▶ **Problem details**
Within the records that follow, find every line containing the string "README". Copy those lines.

▶ **Records for this exercise**

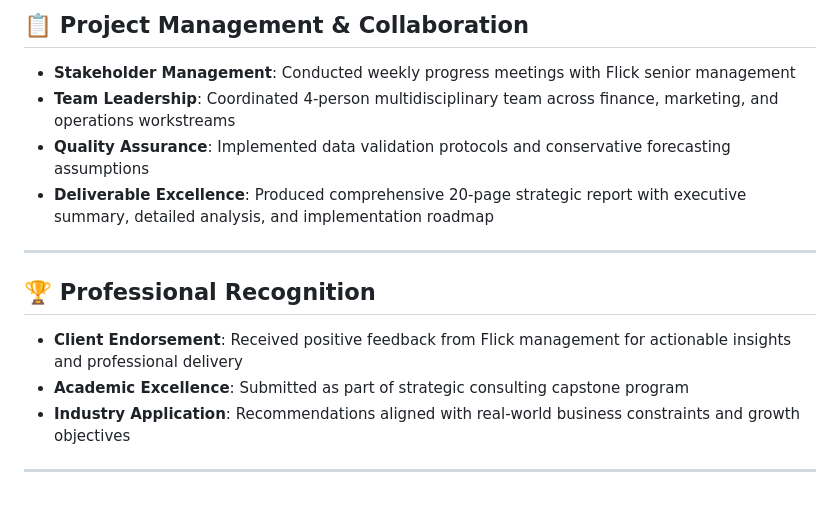
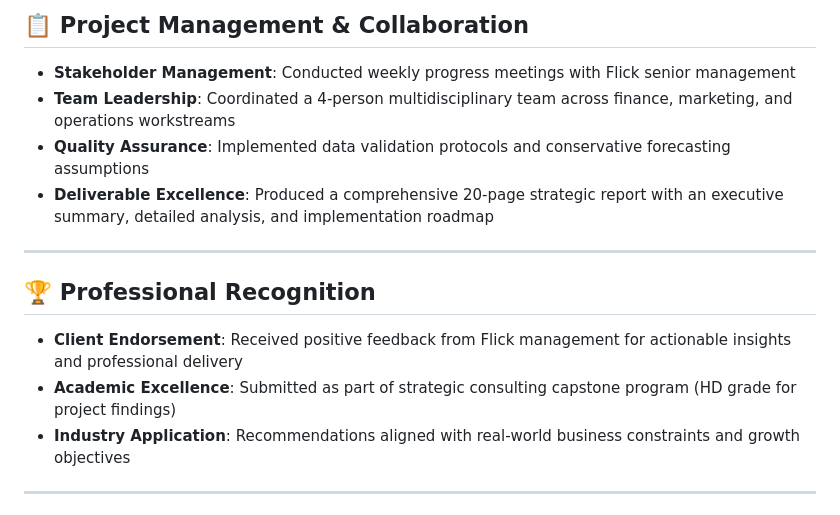
Before and after one commit to tngu0367/flick-strategy-project, a Markdown page: README.md, the part around the change. Drawn GitHub-style.

```diff
--- a/README.md
+++ b/README.md
@@ -80,16 +80,16 @@ Flick's hygiene division faced critical strategic gaps:
 ## 📋 **Project Management & Collaboration**
 
 - **Stakeholder Management**: Conducted weekly progress meetings with Flick senior management
-- **Team Leadership**: Coordinated 4-person multidisciplinary team across finance, marketing, and operations workstreams
+- **Team Leadership**: Coordinated a 4-person multidisciplinary team across finance, marketing, and operations workstreams
 - **Quality Assurance**: Implemented data validation protocols and conservative forecasting assumptions
-- **Deliverable Excellence**: Produced comprehensive 20-page strategic report with executive summary, detailed analysis, and implementation roadmap
+- **Deliverable Excellence**: Produced a comprehensive 20-page strategic report with an executive summary, detailed analysis, and implementation roadmap
 
 ---
 
 ## 🏆 **Professional Recognition**
 
 - **Client Endorsement**: Received positive feedback from Flick management for actionable insights and professional delivery
-- **Academic Excellence**: Submitted as part of strategic consulting capstone program
+- **Academic Excellence**: Submitted as part of strategic consulting capstone program (HD grade for project findings)
 - **Industry Application**: Recommendations aligned with real-world business constraints and growth objectives
 
 ---
```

▶ **Response area**
Before and after one commit to tngu0367/flick-strategy-project, a Markdown page: README.md, the part around the change. Drawn GitHub-style.
--- a/README.md
+++ b/README.md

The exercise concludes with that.